Disney liked the match too, and by his second year with the company Crawford was working in management. In his first five years with Disney, he held seven different jobs. He went on to manage Disney properties and had several thousand people working for him. Crawford was approached about working internationally for Disney, and became a critical part of the “world” in Disney’s universe.

Crawford went on to lead a business development team that engaged in negotiations with the government of China that led to the development of the Shanghai Disney Resort. He served as senior vice president and general manager of that property and president of the Walt Disney Holding Company in Shanghai. His 24-year run with Disney came to a close as the result of a late night call from an executive search firm that was looking for a new president to lead a growing and expanding company in Asia, and that brought Crawford to Four Seasons.

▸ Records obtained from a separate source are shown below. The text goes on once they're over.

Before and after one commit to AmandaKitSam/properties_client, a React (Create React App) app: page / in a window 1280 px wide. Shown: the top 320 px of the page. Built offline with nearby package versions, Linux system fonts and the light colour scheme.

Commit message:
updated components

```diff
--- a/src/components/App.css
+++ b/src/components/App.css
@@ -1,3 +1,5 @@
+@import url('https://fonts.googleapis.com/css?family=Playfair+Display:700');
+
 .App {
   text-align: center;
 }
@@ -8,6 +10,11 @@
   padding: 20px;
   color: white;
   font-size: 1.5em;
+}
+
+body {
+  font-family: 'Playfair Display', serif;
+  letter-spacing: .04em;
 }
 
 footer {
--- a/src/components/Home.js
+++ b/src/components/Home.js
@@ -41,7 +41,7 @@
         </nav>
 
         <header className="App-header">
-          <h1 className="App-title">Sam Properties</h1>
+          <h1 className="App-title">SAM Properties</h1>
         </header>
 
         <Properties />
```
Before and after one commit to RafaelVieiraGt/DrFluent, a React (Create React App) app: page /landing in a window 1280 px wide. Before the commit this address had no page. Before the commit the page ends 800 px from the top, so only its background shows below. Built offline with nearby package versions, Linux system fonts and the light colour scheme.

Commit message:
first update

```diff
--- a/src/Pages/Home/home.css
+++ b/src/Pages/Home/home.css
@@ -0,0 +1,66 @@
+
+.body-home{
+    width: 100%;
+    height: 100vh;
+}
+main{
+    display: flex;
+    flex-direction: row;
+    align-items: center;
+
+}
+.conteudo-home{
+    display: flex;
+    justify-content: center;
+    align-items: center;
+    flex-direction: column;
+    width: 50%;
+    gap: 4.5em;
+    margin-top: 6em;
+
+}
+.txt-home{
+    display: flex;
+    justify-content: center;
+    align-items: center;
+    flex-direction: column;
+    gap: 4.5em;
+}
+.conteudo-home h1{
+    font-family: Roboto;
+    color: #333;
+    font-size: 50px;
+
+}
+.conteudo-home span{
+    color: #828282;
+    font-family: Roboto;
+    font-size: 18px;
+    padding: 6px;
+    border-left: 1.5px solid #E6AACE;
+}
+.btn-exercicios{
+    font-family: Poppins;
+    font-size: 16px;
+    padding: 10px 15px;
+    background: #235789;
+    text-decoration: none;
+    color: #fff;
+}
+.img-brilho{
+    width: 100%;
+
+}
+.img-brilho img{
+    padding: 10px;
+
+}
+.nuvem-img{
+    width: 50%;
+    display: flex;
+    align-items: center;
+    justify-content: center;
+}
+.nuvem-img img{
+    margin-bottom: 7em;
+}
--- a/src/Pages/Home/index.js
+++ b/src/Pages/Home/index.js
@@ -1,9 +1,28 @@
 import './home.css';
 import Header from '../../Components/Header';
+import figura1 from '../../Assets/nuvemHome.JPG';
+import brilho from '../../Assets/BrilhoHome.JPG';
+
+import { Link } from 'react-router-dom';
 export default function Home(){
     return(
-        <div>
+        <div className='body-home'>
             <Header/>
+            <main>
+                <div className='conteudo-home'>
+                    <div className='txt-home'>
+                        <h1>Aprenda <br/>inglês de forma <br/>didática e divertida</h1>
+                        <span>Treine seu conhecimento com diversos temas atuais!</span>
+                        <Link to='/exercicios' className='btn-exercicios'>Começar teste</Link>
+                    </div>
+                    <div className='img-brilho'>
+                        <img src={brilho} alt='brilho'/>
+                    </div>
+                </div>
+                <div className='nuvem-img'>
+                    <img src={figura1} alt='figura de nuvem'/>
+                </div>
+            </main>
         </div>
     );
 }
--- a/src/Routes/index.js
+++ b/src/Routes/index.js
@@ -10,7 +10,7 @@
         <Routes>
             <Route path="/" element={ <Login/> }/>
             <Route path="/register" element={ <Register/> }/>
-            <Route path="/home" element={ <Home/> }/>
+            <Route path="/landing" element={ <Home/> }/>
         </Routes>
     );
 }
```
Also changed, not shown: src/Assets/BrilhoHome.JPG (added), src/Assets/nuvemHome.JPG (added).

“It was a big move and it shocked quite a few people at Disney, but I had flirted with the notion of working with another company, and I guess we’re very fortunate that my wife and I both have this adventurous attitude,” Crawford said. “I’d be lying if I said that the first time I moved overseas I wasn’t nervous, because I’m a guy who grew up in a town of 7,000 people, but I’ve looked at these moves as just great growth opportunities, from a professional development standpoint.”

When Crawford took the post in Singapore with Four Seasons in 2014, besides lauding Crawford’s extensive experience in business development, managing brands, creating new product and streamlining operations, Four Seasons President and CEO J. Allen Smith also called the BGSU graduate “an excellent cultural fit” due to Crawford’s extensive experience in Asia.

“You pick up things no matter where you live,” Crawford said. “And you can’t have an ego – you go in willing to learn. After nearly 25 years as a senior executive, I still need to be humble. I think leaders have a responsibility to the people that work for them to be good listeners.”

Crawford credits his days watching his father’s management style with creating part of the foundation of his own approach to leadership in business.

“I think you start off and build leadership skills from what you learn by observing others. When I worked in my father’s plant and watched him and the supervisors and managers there, I got a certain perspective, and then I learned things from the professors and academic advisors I had in school. You take bits and pieces from each experience and hold onto those, and over the years you develop your own style,” he said.

“For me, I think you walk into a job with your eyes and ears open, and follow the simple principle of treating people the way you want to be treated. That applies anywhere in life, and anywhere in the world.”